Organ donation is currently taking a prominent role in the future of health in Northern Ireland. Stormont in consultation with the Department of Health is is currently running a public consultation debating possible changes in organ donation law. If the consultation receives public support North-ern Ireland will move from an ‘opt-in’ system to an ‘opt-out system’. ‘opt-out’ system means that all competent adults will be assumed to be an organ donor unless stated otherwise.

It is vital to educate and raise awareness of organ donation. In Northern Ireland 84% of the population supports organ donation but less than half are registered organ donors.

A module in organ donation education is offered in Aquinas as part of the enrichment curriculum. As a past participant of the programme I learnt about all the different types of organs which can be donated, what life is like for someone on the transplant waiting list and how receiving a donated organ can completely transform someone’s life.

Visits from Specialist Nurses in Organ Donations and professionals in the field were highly informative and showed the importance of education and raising awareness of the issue. The Anthony Nolan Trust also paid a visit to Aquinas, showcasing the importance of stem cell donation and a group of students, including myself, became student stem cell ambassadors and assisted in the running of a donor drive where 42 new stem cell donors were added to the register.

 

 


I was fortunate to attend a lecture given by Dr Tim Brown, consultant kidney transplant surgeon, who came to Aquinas in January of 2020. We discovered the journey a patient goes through from dialysis to transplant and the journey the organ itself goes through from donor to recipient. Mr Brown and the team have helped Northern Ireland become a world class centre in kidney transplan-tation. For such a small country Northern Ireland has one of the highest number of living kidney donors per head in the world. Mr Brown’s humble words and dedication to his patients inspired me to explore my interest in the subject.

 

As a St John Ambulance cadet I formed a team with cadets from England to create a webinar to be broadcast as part of the national YOUTH LIVE series, in the hopes of educating other cadets and raising awareness of organ donation. In our presentation we discussed the law surrounding organ donation, the types of organs that can be transplanted and the common medical conditions that lead to someone being placed on the transplant waiting list.

 

 

When it comes to organ donation having the conversation with your loved ones is essential. When completing the enrichment programme we created a GIF for organ donation week #TellYourLovesOnes to spread the word on social media.

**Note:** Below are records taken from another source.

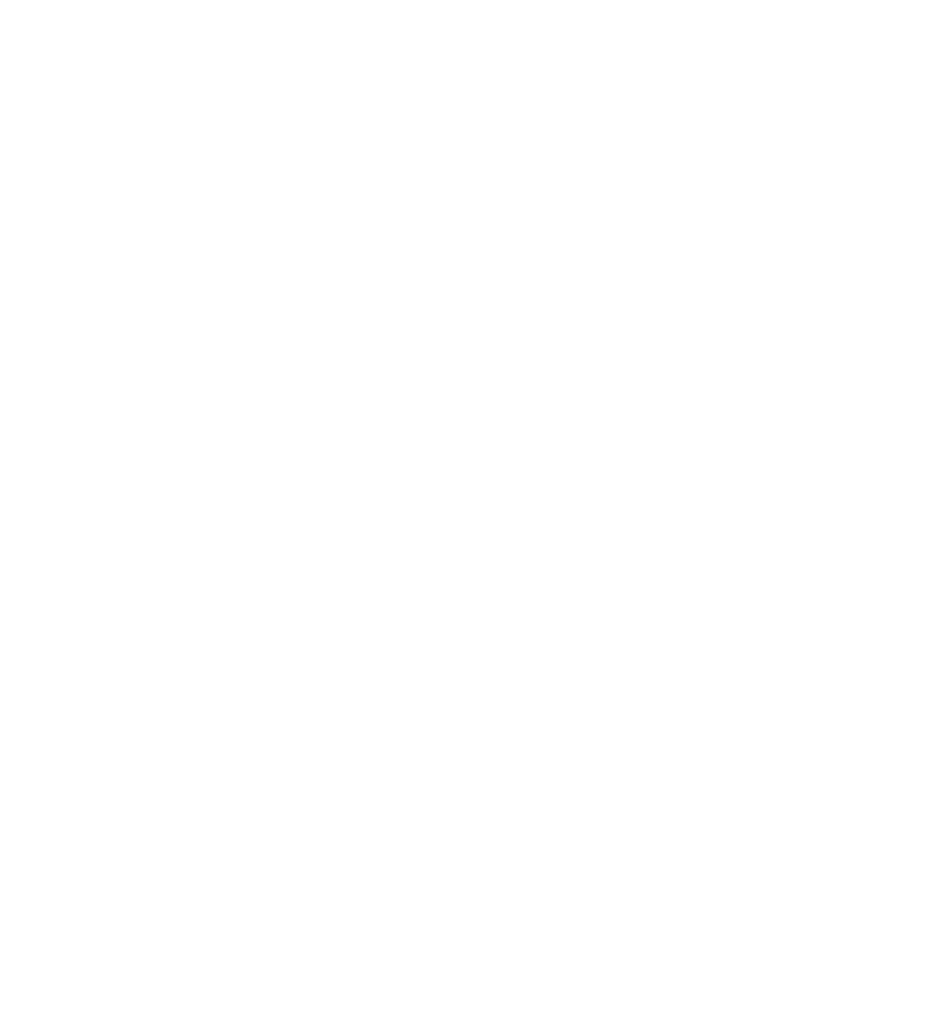
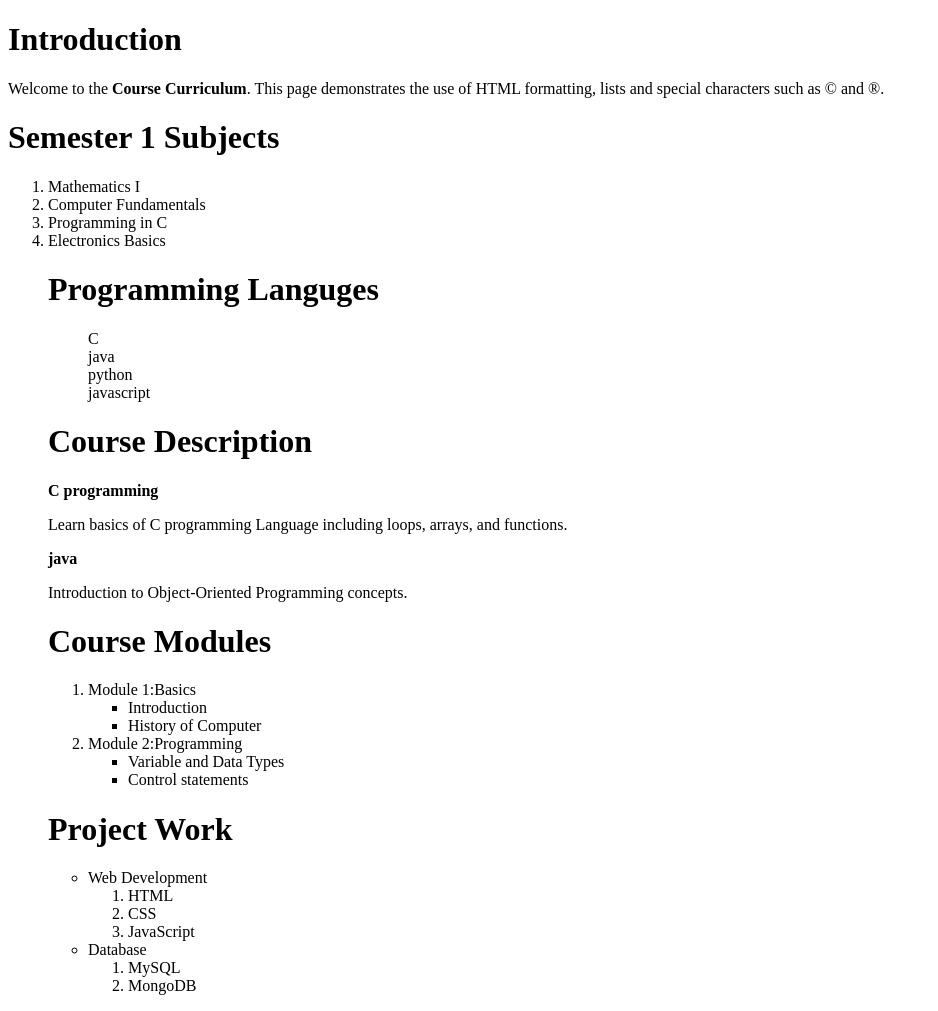
Before and after one commit to Reflex1309-del/WD0686, a plain HTML site: page exp/experiment 1.html in a window 1280 px wide. Shown: the whole page, without its empty margins (0-938 px from the left). Before the commit the page ends 800 px from the top, so only its background shows below. Drawn offline with Linux system fonts and the light colour scheme.

Commit message:
Enhance HTML structure and content for Experiment 1
Added content including headings, lists, and course descriptions to enhance the structure and information of the HTML document.

```diff
--- a/exp/experiment 1.html
+++ b/exp/experiment 1.html
@@ -3,9 +3,67 @@
 <head>
     <meta charset="UTF-8">
     <meta name="viewport" content="width=device-width, initial-scale=1.0">
-    <title>Document</title>
+    <title>Experiment 1</title>
 </head>
 <body>
+        <h1>Introduction </h1>
+        <p>Welcome to the <b>Course Curriculum</b>. This page demonstrates the use of HTML formatting, lists and special characters such as &copy; and &reg;.</p>
 
-</body>
+    <h1>Semester 1 Subjects </h1>
+    <ol>
+        <li> Mathematics I</li>
+        <li> Computer Fundamentals</li>
+        <li> Programming in C</li>
+        <li> Electronics Basics</li>
+
+    <h1>Programming Languges</h1>
+        <ul>C</ul>
+        <ul>java</ul>
+        <ul>python</ul>
+        <ul>javascript</ul>
+
+     <h1>Course Description</h1>
+
+     <b>C programming</b>
+         <dl>Learn basics of C programming Language including loops, arrays, and functions.</dl>
+
+         <b>java</b>
+            <dl>Introduction to Object-Oriented Programming concepts.</dl>
+
+    <h1>Course Modules</h1>
+
+        <ol>
+            <li>Module 1:Basics</li>
+            <ul>
+                <li>Introduction</li>
+                <li>History of Computer</li>
+            </ul>
+            <li>Module 2:Programming</li>
+            <ul>
+                <li>Variable and Data Types</li>
+                <li>Control statements</li>
+            </ul>
+        </ol>
+
+
+        <h1>Project Work</h1>
+
+        <ul>
+            <li> Web Development</li>
+            <ol>
+                <li>HTML</li>
+                <li>CSS</li>
+                <li>JavaScript</li>
+            </ol>
+        </ul>
+        <ul>
+            <li>Database</li>
+            <ol>
+                <li>MySQL</li>
+                <li>MongoDB</li>
+            </ol>
+        </ul>
+
+    </ol>
+    </body>
 </html>
```
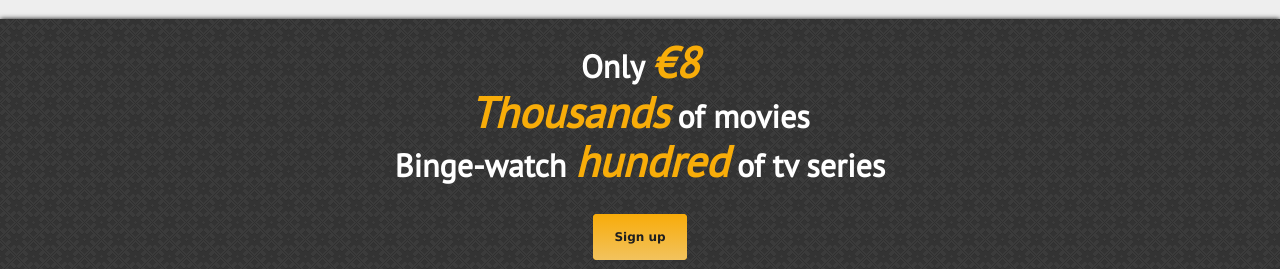
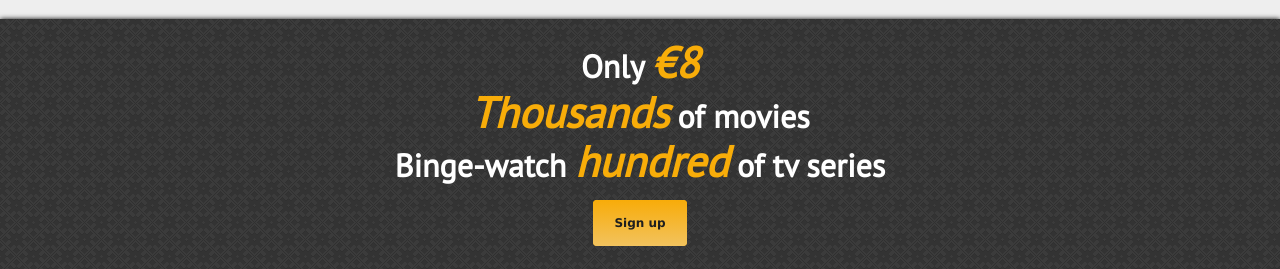
Before and after one commit to danielv14/movie-lovers, a PHP site: page /sign-up.php in a window 1280 px wide. Shown: the part 905-1174 px from the top of the page. Run offline with PHP 8.4, Linux system fonts and the light colour scheme.

Commit message:
removed a <br> tag and added a new help-margin class

```diff
--- a/css/style.css
+++ b/css/style.css
@@ -108,6 +108,10 @@ div.extra-margin-bottom {
 	margin-bottom: 75px;
 }
 
+/*Helper class for extra margin*/
+div.extra-padding-small-bottom {
+	padding-bottom: 10px;
+}
 /* Style for  full-width page images */
 img.page-img {
 	width: 100%;
--- a/movie-collection.php
+++ b/movie-collection.php
@@ -10,7 +10,7 @@
 	<h1>What do <span class="span-yellow span-emphasize">you</span> want to watch today?</h1>
 	<p>We MovieLovers are very proud of our broad selection of content to choose from. Thousands of high quality movies and hundreds of tv series are at your disposal if you are a member of our awesome family of movie enthusiasts.</p>
 
-<p>Do you like action movies with Bruce Willis in the lead? Do you like romcoms with Hugh Grant maybe? Or do you like the "smaller" movies that the majority of people have never heard about? No matter who you are MovieLovers have something for you.</p>
+<p>Do you like action movies with Bruce Willis in the lead? Do you like romcoms with Hugh Grant maybe? Or do you like the lesser known movies that the majority of people have never heard about? No matter who you are MovieLovers have something for you.</p>
 <p>We work very hard to devliver fresh content to our subscribers and not long after the movies have stopped screening in the cinemas you can find the latest movies on our site, ready to be watched by you and your friends. But don't worry, we know that not everyone wants to watch the latest and we have not forgotten about the the older movies and tv series. We like older movies as well and offer some of the classics like Casablanca and Psycho. Our tv series are 100% meaning that if you start to binge-watch a series at MovieLovers you can watch the whole series including the final episode. That means that you can watch all 172 episodes of Seinfeld if you would like that.</p>
 <p>So why don't you go ahead and <a href="sign-up.php" title="Sign up">join</a> our family of movie lovers</p>
 
--- a/sign-up.php
+++ b/sign-up.php
@@ -23,10 +23,9 @@
 		<div class="wow flipInX" data-wow-delay="1.5s">
 			<h1><span class="span-yellow span-emphasize">Thousands</span> of movies</h1>
 		</div>
-		<div class="wow flipInX" data-wow-delay="2.5s">
+		<div class="wow flipInX extra-padding-small-bottom" data-wow-delay="2.5s">
 			<h1>Binge-watch <span class="span-yellow span-emphasize">hundred</span> of tv series</h1>
 		</div>
-		<br>
 
 		<!-- Div for wow.js effect -->
 	<div class="wow fadeIn" data-wow-delay="3.5s" data-wow-duration="1s">
```
Also changed, not shown: README.md.
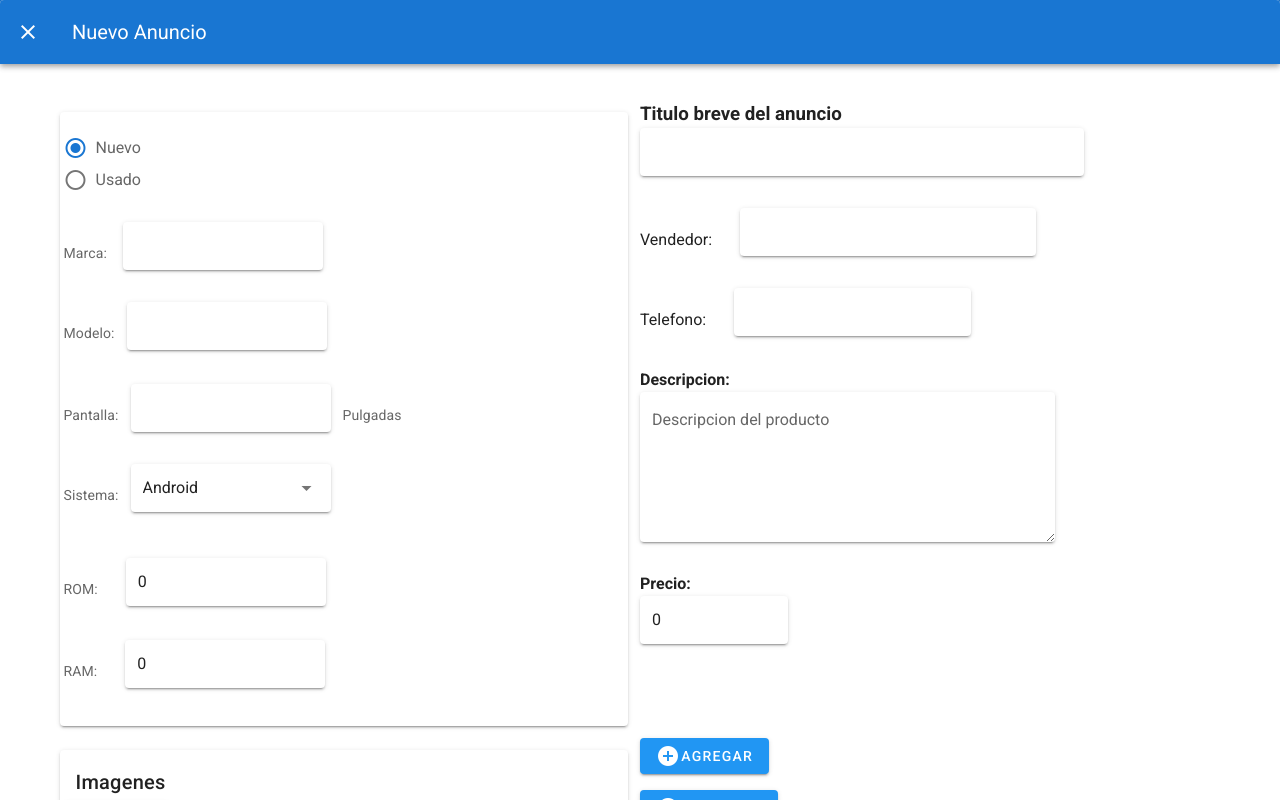
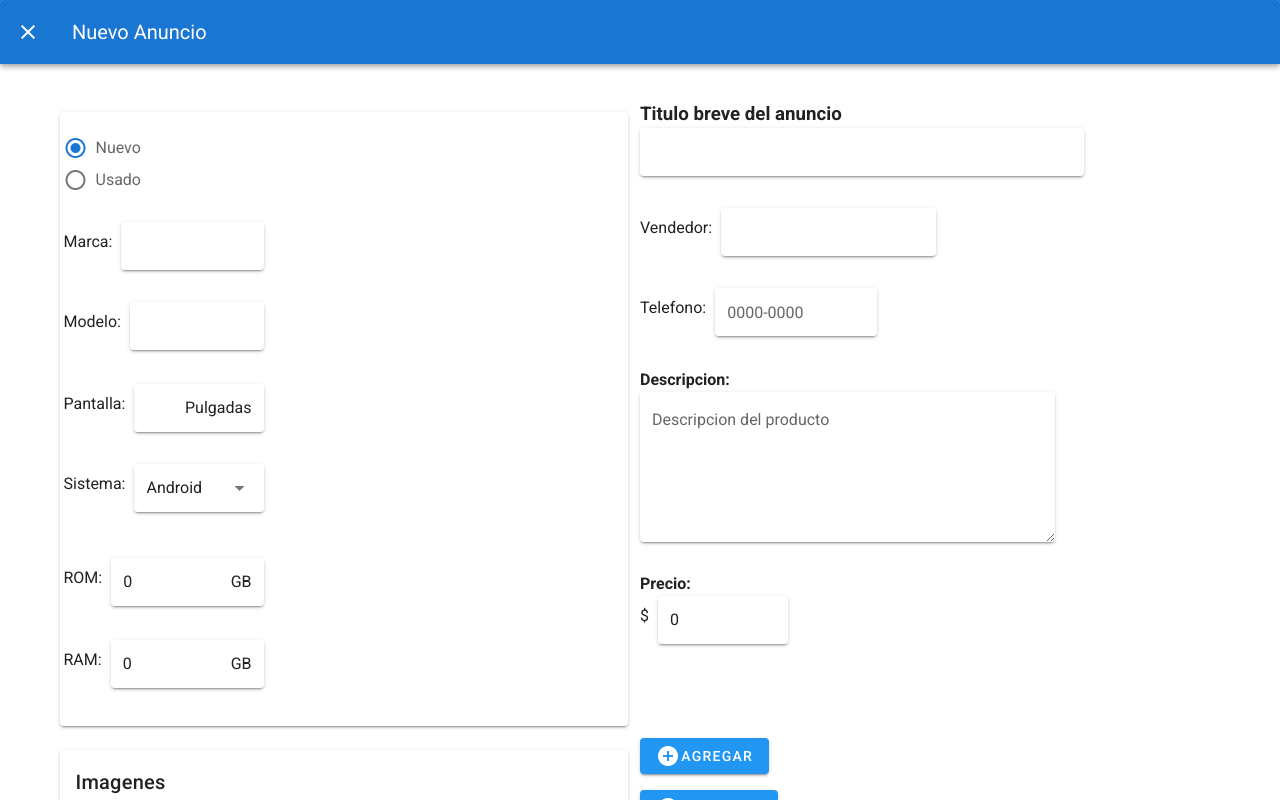
Before and after one commit to PM18008-ues/fpi2021_final, a Vue app: page / in a window 1280 px wide. Both pictures are taken after a click on the button 1172 px from the left and 32 px from the top of the page. Shown: the top 800 px of the page. Built offline with nearby package versions, Linux system fonts and the light colour scheme; what vuefire would draw is missing.

Commit message:
searchbar funcional
se creo el metodo para buscar productos por titulo usando la searchbar

```diff
--- a/src/App.vue
+++ b/src/App.vue
@@ -1,8 +1,8 @@
 <template>
   <v-app>
-    <NavBar />
+    <NavBar @busqueda="newCad = $event" />
     <v-main>
-      <router-view />
+      <router-view :busqueda="newCad" />
     </v-main>
   </v-app>
 </template>
@@ -14,8 +14,11 @@ export default {
   components: {
     NavBar,
   },
-  data: () => ({
+  data() {
     //
-  }),
+    return {
+      newCad: "",
+    };
+  },
 };
 </script>
--- a/src/components/Modal.vue
+++ b/src/components/Modal.vue
@@ -28,54 +28,51 @@
                     </v-radio-group>
                   </v-row>
                   <v-row class="pb-8">
-                    <label class="pr-4 pt-5">Marca:</label>
                     <v-text-field
                       style="max-width: 200px"
                       :rules="rules"
                       hide-details="auto"
                       solo
                       v-model="marca"
-                    ></v-text-field>
+                      ><label slot="prepend">Marca:</label>
+                    </v-text-field>
                   </v-row>
                   <v-row class="pb-1">
-                    <label class="pr-3 pt-5">Modelo:</label>
-                    <v-text-field style="max-width: 200px" solo></v-text-field>
+                    <v-text-field style="max-width: 200px" solo
+                      ><label slot="prepend">Modelo:</label>
+                    </v-text-field>
                   </v-row>
                   <v-row class="pb-8">
-                    <label class="pr-3 pt-5">Pantalla:</label>
                     <v-text-field
                       style="max-width: 200px"
                       :rules="rules"
                       hide-details="auto"
                       solo
                       v-model="modelo"
-                    ></v-text-field>
-                    <label class="pl-3 pt-5">Pulgadas</label>
+                      ><label slot="prepend">Pantalla:</label
+                      ><label slot="append">Pulgadas</label>
+                    </v-text-field>
                   </v-row>
                   <v-row class="pb-4">
-                    <label class="pr-3 pt-5">Sistema:</label>
                     <v-select
                       :items="sistemas"
                       style="max-width: 200px"
                       solo
                       v-model="sistema"
-                    ></v-select>
+                      ><label slot="prepend">Sistema:</label>
+                    </v-select>
                   </v-row>
                   <v-row class="pb-1">
-                    <label class="pr-7 pt-5">ROM:</label>
-                    <v-text-field
-                      style="max-width: 200px"
-                      solo
-                      v-model="rom"
-                    ></v-text-field>
+                    <v-text-field style="max-width: 200px" solo v-model="rom"
+                      ><label slot="prepend">ROM:</label>
+                      <label slot="append">GB</label>
+                    </v-text-field>
                   </v-row>
                   <v-row class="pb-1">
-                    <label class="pr-7 pt-5">RAM:</label>
-                    <v-text-field
-                      style="max-width: 200px"
-                      solo
-                      v-model="ram"
-                    ></v-text-field>
+                    <v-text-field style="max-width: 200px" solo v-model="ram">
+                      <label slot="prepend">RAM:</label
+                      ><label slot="append">GB</label>
+                    </v-text-field>
                   </v-row>
                 </v-card-text>
               </v-card>
@@ -99,25 +96,26 @@
               </v-row>
               <!-- Input vendedor -->
               <v-row class="pb-8">
-                <label class="pr-7 pt-5">Vendedor:</label>
                 <v-text-field
                   style="max-width: 50%"
                   :rules="rules"
                   hide-details="auto"
                   solo
                   v-model="vendedor"
-                ></v-text-field>
+                  ><label slot="prepend">Vendedor:</label>
+                </v-text-field>
               </v-row>
               <!-- input telefono -->
               <v-row class="pb-8">
-                <label class="pr-7 pt-5">Telefono:</label>
                 <v-text-field
                   style="max-width: 40%"
                   :rules="rules"
                   hide-details="auto"
+                  label="0000-0000"
                   solo
                   v-model="telefono"
-                ></v-text-field>
+                  ><label slot="prepend">Telefono:</label>
+                </v-text-field>
               </v-row>
               <!-- textarea descripcion -->
               <v-row>
@@ -145,7 +143,9 @@
                   label="$00.00"
                   solo
                   v-model="precio"
-                ></v-text-field>
+                >
+                  <label slot="prepend">$</label>
+                </v-text-field>
               </v-row>
             </v-col>
           </v-row>
--- a/src/components/Navbar.vue
+++ b/src/components/Navbar.vue
@@ -10,11 +10,12 @@
         ></v-toolbar-title
       >
 
-      <v-btn icon>
+      <v-btn icon @click="buscar">
         <v-icon class="pl-6">mdi-magnify</v-icon>
       </v-btn>
       <v-text-field
         label="Search"
+        v-model="cadena"
         solo-inverted
         hide-details
         class="pl-10 pr-10 ml-4"
@@ -35,12 +36,24 @@
 <script>
 import Modal from "./Modal.vue";
 export default {
+  data() {
+    return {
+      // cadena de busqueda
+      cadena: "",
+    };
+  },
   components: { Modal },
 
   methods: {
     openModal() {
       this.$refs.modal.dialog = true;
+      console.log(this.cadena);
     }, //executing the show method of child
+
+    // mando el valor de la cadena al Padre
+    buscar() {
+      this.$emit("busqueda", this.cadena);
+    },
   },
 };
 </script>
--- a/src/views/Home.vue
+++ b/src/views/Home.vue
@@ -164,7 +164,7 @@
           <!-- productos de la pagina -->
           <v-col
             lg="3"
-            v-for="(producto, key) in orderarProductos"
+            v-for="(producto, key) in buscarProductos"
             :key="key"
             v-show="switch1 === producto.nuevo"
           >
@@ -208,6 +208,7 @@
             </v-select>
           </v-col>
         </v-row>
+        <v-btn @click="buscarProducto">cadena</v-btn>
       </v-col>
     </v-row>
   </v-container>
@@ -218,6 +219,7 @@ import { db } from "../db";
 
 export default {
   name: "Home",
+
   data() {
     return {
       // switch de nuevo producto
@@ -260,6 +262,7 @@ export default {
   },
 
   methods: {},
+  props: ["busqueda"],
   computed: {
     // filtro por categorias
     selectedItems: function () {
@@ -303,7 +306,7 @@ export default {
 
     // ordenar Productos
     orderarProductos: function () {
-      let copia = this.selectedItems;
+      let copia = this.selectedItems.slice();
       // precio Asc
       if (this.radioGroup === 1 && this.opcion === "precio") {
         return copia.sort((a, b) => {
@@ -398,6 +401,20 @@ export default {
         return copia;
       }
     },
+    buscarProductos: function () {
+      if (this.busqueda.length === 0) {
+        return this.orderarProductos.slice();
+      } else {
+        return this.productos.filter((item) => {
+          let x = item.titulo
+            .toLowerCase()
+            .indexOf(this.busqueda.toLowerCase());
+          return x >= 0;
+        });
+      }
+      // console.log(this.busqueda);
+      // return "";
+    },
   },
 
   firestore: {
@@ -405,4 +422,3 @@ export default {
   },
 };
 </script>
-/
```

Sharing your wishes with those close to you is essential in helping save lives. We can all make a dif-ference by becoming organ donors, each one of us can give the gift of life to up to 9 people after our deaths. Make sure you can make a difference by registering as an organ donor and sharing this information with your family and friends.

 

#TellYourLovedOnes

Written by Katie Burns